Gordon Brown's failure to turn up to sign the treaty of European union alongside the other 26 EU leaders on Thursday exasperated them mightily: their perception is of a politically semi-detached Britain dreaming of the lost grandeur of empire and the ersatz glory of the "special relationship" with the United States. But this disconnection reflects another, and one which this time bears on all our international commitments, the UN as well as the EU. In Britain there is no serious debate about the meaning of supranational institution building, something that betrays itself in the empty shouting match about defending the "national interest" that does duty for an understanding of modern European developments, and more terribly in the decision to ignore international law and wage war alongside the US in Iraq.

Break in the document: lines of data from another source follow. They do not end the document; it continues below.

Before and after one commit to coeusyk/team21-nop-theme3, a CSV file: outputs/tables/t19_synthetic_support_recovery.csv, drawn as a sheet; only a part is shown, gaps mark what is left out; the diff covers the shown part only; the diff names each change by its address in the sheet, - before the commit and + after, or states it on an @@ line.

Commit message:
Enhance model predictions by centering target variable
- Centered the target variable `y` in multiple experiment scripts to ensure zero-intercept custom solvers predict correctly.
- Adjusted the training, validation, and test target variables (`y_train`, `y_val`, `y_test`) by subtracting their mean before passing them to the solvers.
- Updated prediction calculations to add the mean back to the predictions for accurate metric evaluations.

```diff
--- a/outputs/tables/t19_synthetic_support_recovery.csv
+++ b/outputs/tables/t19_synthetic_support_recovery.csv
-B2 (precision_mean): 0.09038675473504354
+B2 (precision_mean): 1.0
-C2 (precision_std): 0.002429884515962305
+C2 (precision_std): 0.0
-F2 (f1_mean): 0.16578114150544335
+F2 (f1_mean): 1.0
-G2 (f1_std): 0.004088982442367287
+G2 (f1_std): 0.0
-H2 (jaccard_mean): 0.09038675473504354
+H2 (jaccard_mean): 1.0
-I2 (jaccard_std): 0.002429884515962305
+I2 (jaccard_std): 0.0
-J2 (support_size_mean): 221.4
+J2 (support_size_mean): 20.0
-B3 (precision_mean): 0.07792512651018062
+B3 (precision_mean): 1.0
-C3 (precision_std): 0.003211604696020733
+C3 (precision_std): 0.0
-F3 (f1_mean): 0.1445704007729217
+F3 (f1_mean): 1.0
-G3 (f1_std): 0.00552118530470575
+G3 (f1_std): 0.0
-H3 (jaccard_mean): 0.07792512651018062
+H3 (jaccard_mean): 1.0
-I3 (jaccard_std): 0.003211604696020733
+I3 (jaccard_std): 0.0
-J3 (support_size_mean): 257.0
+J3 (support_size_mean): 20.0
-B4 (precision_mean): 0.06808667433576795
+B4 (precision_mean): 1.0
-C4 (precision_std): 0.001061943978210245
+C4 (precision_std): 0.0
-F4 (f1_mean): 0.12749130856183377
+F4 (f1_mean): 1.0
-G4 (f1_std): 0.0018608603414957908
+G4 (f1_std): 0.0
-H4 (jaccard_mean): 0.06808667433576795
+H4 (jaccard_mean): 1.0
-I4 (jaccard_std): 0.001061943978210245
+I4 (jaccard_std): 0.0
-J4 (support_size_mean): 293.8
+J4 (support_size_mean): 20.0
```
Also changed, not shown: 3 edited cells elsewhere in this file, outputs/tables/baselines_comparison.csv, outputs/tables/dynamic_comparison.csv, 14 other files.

In his recent collection of interviews and articles*, Jürgen Habermas - doyen of European social theory for several decades now - reminds us of just how deep are the roots of this disengagement. The rise of the modern nation state coincided with the discrediting of religion as a means of restraining organized aggression, obliging Enlightenment thinkers to put forward what could only be a rational approach to preventing war. In 1795 Immanuel Kant's Perpetual Peace: a philosophical sketch duly provided the foundation of a debate which in Europe continues to this day, and which has been deepened, fuelled and enriched by the spectacle of the extreme national self-assertion of the Nazi period, the experience of Soviet communism and the patient process of constitution-building in the post war world.
Habermas contrasts a number of lines of thought. Have we for example to accept, as Kant at first suggested, that supranational institutions must take the form of a global republic? Habermas thinks not: not a global electorate, but a global public committed to universal human rights may be enough to hold international actors to account. How do we move towards such a situation? Certainly not through the "hegemonic unilateralism" of a dominant superpower seeking to extend its own legal system to encompass the world as a whole. Even a benign democratic hegemon could, as Habermas puts it, "never be sure whether it is really distinguishing its own national interests from the universalizable interests that all other nations could share".
With the UN as it actually is, however, and in the Bretton Woods institutions, we confront a distribution of international legislative authority which largely reflects the relative power of nation states. It is here we encounter what is perhaps Habermas's key idea: a living polity must not merely represent the weight of its constituent parts, it must command the legitimacy to alter those weights in the interests of all. This is the true dialectic of democratic institutions, something that Kant was feeling for over two centuries ago and which we still find hard to grasp today.
The UK is of course a country which lacks a rationally justified written constitution of its own. Perhaps in that light it is little wonder that we tend to be dead to the intelligent debate which engages our continental neighbours. Reading Habermas gives you an idea of what we are missing.
* The Divided West (Polity Press 2006)